___ LISTED RECORDS

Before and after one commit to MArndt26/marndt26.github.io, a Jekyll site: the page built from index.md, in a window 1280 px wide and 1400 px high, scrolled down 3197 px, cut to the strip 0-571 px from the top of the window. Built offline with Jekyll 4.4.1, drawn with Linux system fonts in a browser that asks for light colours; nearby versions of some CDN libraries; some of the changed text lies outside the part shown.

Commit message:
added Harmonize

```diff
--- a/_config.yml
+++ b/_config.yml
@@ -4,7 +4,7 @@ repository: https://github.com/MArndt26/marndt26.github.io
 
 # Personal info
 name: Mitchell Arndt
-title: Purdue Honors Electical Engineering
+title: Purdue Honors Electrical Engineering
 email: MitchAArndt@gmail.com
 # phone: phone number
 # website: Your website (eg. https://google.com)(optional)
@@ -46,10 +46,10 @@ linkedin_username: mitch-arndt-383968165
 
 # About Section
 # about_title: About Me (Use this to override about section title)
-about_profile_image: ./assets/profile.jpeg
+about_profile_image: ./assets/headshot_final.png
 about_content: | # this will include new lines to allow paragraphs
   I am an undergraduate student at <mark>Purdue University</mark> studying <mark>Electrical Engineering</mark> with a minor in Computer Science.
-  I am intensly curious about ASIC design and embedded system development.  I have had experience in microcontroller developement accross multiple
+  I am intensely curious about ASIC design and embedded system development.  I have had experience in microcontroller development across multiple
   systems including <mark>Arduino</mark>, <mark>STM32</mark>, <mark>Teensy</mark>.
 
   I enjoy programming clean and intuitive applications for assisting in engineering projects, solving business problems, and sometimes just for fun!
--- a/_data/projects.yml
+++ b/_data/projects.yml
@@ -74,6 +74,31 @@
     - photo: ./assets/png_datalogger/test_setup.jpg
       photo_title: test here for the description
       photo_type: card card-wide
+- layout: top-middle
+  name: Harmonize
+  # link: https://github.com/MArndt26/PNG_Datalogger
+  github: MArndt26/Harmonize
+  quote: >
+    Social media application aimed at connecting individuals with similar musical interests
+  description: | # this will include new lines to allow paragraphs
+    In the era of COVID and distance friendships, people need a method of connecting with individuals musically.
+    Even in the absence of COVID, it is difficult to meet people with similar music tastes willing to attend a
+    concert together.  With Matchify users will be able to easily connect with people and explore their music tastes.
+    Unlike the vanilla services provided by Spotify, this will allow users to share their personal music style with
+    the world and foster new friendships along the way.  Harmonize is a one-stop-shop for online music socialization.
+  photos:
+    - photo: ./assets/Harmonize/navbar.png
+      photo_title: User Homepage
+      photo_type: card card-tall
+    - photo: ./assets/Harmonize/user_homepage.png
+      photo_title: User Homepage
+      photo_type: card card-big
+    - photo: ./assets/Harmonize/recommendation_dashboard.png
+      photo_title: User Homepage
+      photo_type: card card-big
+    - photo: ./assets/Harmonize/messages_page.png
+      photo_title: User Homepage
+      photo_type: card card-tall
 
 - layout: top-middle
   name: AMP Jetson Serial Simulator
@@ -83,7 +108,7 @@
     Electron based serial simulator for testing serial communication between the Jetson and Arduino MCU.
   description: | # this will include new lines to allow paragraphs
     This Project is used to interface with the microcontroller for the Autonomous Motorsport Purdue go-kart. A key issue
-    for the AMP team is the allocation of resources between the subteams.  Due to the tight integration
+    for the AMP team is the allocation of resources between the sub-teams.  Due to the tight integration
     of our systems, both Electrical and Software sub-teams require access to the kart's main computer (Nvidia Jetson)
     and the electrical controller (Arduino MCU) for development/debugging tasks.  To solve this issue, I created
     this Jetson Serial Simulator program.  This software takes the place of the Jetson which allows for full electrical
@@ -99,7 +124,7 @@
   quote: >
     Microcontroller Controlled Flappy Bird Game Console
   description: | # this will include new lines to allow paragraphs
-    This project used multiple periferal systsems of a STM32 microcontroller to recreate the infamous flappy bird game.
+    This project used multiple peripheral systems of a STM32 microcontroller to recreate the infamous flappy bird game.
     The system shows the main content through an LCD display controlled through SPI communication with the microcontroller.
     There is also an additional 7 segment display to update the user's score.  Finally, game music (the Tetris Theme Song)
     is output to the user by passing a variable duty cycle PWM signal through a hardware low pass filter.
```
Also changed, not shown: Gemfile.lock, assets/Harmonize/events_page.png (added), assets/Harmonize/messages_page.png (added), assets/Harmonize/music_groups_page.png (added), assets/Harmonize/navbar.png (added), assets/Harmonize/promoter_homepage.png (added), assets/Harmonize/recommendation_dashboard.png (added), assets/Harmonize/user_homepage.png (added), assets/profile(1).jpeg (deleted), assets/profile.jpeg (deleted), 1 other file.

______

§ **TASK**
Collect each line of the entries that has the word "allocation", copying it in full.

§ **SOLUTION BELOW**
-    for the AMP team is the allocation of resources between the subteams.  Due to the tight integration
+    for the AMP team is the allocation of resources between the sub-teams.  Due to the tight integration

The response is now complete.